Welcome to the SICP Web Site
Wizard Book n. Hal Abelson's, Jerry Sussman's and Julie Sussman's Structure and Interpretation of Computer Programs (MIT Press, 1984; ISBN 0-262-01077-1), an excellent computer science text used in introductory courses at MIT. So called because of the wizard on the jacket. Comments or questions Contact Us.

Python Sourced[edit] And what defines a 'python activist' anyway? Blowing up Perl installations worldwide? Unsourced[edit] On Python[edit] Excellent plan! The Zen of Python (from the output of "import this")[edit] Beautiful is better than ugly. External links[edit] Start Programming with Python The SICP Picture Language Version: This package provides support for the picture language used in SICP. The non-standard primitives cons-stream and amb are also provided. 1 Introduction The SICP Picture Language is a small language for drawing pictures. It shows the power of data abstraction and closure. Before using this package, read section 2.2.4 of SICP, which is an excellent introduction to the ideas of the picture language. Peter Henderson has written an updated version of "Functional Geometry", which explains how to construct the Escher fish image. Note: The primitives cons-stream and amb needed in other chapters of SICP are also provided. 2 Reference The basic concept of the picture language is a painter. 3 Example 4 Vectors A mathematical vector is called a vect here, in order to avoid confusion with the builtin vectors of Scheme.

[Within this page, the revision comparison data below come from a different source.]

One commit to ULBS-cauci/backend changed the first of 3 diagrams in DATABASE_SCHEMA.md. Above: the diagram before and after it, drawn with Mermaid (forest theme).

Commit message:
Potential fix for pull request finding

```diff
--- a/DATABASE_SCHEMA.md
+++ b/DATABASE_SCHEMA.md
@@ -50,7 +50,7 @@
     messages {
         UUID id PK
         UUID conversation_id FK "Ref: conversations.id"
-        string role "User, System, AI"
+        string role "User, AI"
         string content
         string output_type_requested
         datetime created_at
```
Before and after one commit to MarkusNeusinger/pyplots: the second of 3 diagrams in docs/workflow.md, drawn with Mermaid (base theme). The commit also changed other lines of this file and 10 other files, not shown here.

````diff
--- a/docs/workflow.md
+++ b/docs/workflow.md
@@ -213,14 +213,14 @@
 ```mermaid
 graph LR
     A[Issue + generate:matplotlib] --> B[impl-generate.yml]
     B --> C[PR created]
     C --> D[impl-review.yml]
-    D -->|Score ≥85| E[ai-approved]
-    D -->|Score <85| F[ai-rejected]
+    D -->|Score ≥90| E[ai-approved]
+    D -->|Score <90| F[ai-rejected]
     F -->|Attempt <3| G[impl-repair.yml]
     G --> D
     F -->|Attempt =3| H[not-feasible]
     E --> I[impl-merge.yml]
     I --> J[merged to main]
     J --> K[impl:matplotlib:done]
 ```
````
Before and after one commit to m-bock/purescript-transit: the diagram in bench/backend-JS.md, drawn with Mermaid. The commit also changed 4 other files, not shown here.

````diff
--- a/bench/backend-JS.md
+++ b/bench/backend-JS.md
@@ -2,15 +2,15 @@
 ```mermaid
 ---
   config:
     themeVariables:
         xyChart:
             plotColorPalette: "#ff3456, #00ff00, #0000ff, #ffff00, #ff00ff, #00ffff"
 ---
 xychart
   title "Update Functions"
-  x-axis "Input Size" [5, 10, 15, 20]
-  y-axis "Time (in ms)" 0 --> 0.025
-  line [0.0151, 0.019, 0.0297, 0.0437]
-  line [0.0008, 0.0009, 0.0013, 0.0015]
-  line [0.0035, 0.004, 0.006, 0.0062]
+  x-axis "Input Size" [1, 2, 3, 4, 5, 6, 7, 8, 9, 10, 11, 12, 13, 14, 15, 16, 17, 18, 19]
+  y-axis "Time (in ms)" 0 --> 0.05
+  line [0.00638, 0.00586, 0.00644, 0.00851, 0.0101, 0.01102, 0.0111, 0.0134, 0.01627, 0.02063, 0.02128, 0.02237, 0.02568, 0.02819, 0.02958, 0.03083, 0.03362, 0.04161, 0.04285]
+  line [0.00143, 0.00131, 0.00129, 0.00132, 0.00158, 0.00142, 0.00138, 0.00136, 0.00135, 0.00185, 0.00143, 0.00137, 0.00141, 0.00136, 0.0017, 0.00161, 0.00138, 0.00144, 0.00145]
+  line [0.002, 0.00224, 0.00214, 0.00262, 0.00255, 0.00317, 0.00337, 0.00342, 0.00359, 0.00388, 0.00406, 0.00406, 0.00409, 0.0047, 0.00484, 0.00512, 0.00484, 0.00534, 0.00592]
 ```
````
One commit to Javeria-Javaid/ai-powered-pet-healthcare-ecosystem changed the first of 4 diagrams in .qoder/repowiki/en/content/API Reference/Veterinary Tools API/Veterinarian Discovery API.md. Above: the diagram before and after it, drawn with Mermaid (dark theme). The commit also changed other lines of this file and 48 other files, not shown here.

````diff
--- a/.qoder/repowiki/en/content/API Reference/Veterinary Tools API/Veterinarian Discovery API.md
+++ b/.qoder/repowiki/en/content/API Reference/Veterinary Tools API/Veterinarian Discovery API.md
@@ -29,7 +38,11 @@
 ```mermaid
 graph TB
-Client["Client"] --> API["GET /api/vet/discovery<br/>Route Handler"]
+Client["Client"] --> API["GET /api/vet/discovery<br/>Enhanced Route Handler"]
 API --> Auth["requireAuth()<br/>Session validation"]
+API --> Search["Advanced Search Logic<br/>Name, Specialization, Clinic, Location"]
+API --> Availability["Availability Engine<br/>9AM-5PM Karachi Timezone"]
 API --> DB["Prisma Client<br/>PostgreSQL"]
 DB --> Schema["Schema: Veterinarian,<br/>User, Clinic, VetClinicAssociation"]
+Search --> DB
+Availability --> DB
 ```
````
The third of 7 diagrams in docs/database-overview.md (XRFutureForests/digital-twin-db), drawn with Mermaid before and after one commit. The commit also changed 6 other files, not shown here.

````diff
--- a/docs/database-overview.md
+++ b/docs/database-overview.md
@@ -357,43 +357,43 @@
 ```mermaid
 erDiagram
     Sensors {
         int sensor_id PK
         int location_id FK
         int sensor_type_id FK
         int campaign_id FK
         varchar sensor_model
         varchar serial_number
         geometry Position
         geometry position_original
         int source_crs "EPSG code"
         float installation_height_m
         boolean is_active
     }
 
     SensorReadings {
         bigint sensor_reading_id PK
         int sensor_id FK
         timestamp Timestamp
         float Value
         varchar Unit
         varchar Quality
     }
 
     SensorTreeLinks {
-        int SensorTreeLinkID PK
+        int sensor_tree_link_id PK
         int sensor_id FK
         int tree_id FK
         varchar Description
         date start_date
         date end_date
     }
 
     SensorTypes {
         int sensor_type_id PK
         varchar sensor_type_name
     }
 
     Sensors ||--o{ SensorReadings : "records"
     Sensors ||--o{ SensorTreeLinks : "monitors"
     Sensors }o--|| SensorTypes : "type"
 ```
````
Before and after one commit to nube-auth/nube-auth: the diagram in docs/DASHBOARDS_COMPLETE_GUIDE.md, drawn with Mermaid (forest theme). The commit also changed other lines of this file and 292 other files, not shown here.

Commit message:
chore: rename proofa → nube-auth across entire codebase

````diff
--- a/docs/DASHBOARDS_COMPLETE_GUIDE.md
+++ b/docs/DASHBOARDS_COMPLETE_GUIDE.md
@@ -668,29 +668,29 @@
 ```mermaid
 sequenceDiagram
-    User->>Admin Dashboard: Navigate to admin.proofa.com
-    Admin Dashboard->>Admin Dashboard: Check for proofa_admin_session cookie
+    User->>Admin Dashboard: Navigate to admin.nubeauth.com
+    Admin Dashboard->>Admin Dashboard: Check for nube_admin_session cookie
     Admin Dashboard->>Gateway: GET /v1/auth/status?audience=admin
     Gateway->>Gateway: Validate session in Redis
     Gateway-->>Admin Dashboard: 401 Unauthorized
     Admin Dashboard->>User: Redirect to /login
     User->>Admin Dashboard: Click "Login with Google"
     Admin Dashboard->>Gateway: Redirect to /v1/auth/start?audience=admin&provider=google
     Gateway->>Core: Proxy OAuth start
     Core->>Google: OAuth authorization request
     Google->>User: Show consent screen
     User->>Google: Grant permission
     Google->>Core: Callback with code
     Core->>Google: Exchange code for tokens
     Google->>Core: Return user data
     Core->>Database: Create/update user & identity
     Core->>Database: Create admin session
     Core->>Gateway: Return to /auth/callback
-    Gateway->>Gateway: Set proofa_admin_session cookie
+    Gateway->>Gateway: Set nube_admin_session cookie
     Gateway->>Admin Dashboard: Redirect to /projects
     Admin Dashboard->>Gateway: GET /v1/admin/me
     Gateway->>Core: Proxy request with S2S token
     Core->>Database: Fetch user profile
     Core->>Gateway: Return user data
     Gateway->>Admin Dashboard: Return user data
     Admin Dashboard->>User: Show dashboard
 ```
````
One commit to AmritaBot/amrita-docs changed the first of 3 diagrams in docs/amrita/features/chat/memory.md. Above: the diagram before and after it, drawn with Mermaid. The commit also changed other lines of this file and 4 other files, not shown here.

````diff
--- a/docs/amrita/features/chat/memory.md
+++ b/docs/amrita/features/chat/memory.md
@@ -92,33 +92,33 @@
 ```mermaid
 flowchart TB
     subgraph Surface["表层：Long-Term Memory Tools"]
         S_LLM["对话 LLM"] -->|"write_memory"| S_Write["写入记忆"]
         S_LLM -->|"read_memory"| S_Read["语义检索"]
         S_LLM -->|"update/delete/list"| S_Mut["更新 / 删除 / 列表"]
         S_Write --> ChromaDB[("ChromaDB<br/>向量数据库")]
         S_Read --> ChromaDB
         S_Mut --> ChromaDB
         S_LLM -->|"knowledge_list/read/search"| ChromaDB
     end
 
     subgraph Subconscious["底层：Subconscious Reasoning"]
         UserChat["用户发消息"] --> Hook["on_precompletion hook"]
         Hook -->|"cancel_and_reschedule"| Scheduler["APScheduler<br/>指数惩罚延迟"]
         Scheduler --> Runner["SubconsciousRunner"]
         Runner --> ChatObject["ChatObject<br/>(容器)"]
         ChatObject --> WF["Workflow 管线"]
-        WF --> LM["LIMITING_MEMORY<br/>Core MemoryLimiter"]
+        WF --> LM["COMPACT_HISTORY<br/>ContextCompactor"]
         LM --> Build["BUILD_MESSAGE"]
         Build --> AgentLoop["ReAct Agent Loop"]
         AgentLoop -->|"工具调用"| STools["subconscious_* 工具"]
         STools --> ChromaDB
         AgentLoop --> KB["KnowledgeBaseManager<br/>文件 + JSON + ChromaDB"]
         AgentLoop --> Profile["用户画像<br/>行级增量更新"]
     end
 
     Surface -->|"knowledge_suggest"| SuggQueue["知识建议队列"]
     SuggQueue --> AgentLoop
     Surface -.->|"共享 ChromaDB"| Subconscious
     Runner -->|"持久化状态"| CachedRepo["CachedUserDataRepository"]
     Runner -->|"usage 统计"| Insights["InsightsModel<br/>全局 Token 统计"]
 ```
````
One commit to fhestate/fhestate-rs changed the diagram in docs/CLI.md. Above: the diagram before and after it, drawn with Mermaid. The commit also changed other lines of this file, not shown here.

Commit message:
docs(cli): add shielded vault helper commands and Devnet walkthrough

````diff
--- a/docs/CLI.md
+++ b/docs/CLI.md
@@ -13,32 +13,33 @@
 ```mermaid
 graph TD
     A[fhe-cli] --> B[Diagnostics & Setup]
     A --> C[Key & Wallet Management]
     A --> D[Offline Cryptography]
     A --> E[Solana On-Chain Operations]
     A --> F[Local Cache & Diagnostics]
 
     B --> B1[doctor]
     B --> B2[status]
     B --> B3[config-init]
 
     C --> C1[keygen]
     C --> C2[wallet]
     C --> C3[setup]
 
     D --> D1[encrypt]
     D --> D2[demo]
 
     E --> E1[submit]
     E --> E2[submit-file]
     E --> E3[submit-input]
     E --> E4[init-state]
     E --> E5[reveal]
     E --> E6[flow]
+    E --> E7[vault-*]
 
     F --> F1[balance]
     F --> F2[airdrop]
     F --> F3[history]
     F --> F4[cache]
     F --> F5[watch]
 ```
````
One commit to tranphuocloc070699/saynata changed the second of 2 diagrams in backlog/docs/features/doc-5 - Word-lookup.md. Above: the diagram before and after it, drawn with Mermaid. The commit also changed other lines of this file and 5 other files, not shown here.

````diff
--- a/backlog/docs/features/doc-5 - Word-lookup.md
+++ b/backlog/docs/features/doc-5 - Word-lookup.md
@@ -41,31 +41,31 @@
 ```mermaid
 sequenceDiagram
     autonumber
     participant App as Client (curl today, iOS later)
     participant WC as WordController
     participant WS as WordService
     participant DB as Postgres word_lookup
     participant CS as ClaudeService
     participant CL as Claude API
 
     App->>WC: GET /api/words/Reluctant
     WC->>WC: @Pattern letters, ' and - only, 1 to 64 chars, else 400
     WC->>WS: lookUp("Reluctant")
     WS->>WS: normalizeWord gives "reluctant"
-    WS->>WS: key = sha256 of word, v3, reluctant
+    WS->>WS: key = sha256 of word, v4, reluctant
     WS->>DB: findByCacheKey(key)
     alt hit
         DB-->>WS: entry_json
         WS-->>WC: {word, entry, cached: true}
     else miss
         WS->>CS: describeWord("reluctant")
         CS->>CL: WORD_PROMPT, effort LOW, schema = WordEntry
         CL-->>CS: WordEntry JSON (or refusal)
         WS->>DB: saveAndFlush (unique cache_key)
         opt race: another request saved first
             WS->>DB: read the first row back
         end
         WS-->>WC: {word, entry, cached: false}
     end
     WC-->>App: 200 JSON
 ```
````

Constructs a vect with the given coordinates. Returns the x-coordinate. Returns the y-coordinate. Adds the two vects by adding their coordinates pairwise. 5 Frames 6 Segments Index

k-punk: Dis-identity politics Dis-identity politics The discussion of V for Vendetta - on Pinocchio Theory in particular - has been far more interesting than the film deserved. Yes, there is a certain frission in seeing a major Hollywood movie refusing to unequivocally condemn terrorism, but the political analysis in the film (as in the original comic) is really rather threadbare. That is Moore's fault; it can't be blamed on the Wachowskis. As for V for Vendetta's politics - apart from the subjective destitution scenes, they amount in large part to the familiar populist ideology which maintains that the world is controlled by a corrupt oligarchy that could be overthrown if only people knew about it. The climactic scenes of V for Vendetta, in which the people rise up (by this time, against no-one) made me think, not of some great political Event, but rather of the Make Poverty History campaign - a 'protest' with which no-one could possibly disagree. This returns us to the question of reflexive impotence. 1. 2. 3.

Become a Programmer, Motherfucker If you don't know how to code, then you can learn even if you think you can't. Thousands of people have learned programming from these fine books: Learn Python The Hard Way Learn Ruby The Hard Way Learn Code The Hard Way I'm also working on a whole series of programming education books at Learn C The Hard Way Learn SQL The Hard Way Learn Regex The Hard Way Graphics Programming Language Agnostic NerdDinner Walkthrough Assembly Language Bash Clojure Clojure Programming ColdFusion CFML In 100 Minutes Delphi / Pascal Django Erlang Learn You Some Erlang For Great Good Flex Getting started with Adobe Flex (PDF) Forth Git Grails Getting Start with Grails Haskell Java JavaScript JavaScript (Node.js specific) Latex The Not So Short Introduction to LATEX (perfect for beginners) Linux Advanced Linux Programming Lisp Lua Programming In Lua (for v5 but still largely relevant)Lua Programming Gems (not entirely free, but has a lot of free chapters and accompanying code) Maven Mercurial Nemerle Nemerle

Fix error handling first Created 6 February 2003, last updated 24 January 2007 Often when unexpected errors first occur, I've found problems in the way the error is handled. This isn't surprising: error handling code is often the least-exercised part of your system, so it's natural that there are bugs in it. It is important to fix the error handling problems first, then the original error. Sometimes there is a whole chaing of problems started by the original error condition, then compounded as layers of error handling code mis-handle the condition. Fix all the problems, backwards. In any program, there will be code specifically designed to handle unusual situations, whether they be errors, exceptions, failed assertions, edge conditions, odd input, whatever. Estimates vary about what fraction of a large program is devoted to error handling, especially when different error handling techniques (status codes vs. exceptions, for instance) are taken into account. Always fix error handling before fixing errors. Wrong.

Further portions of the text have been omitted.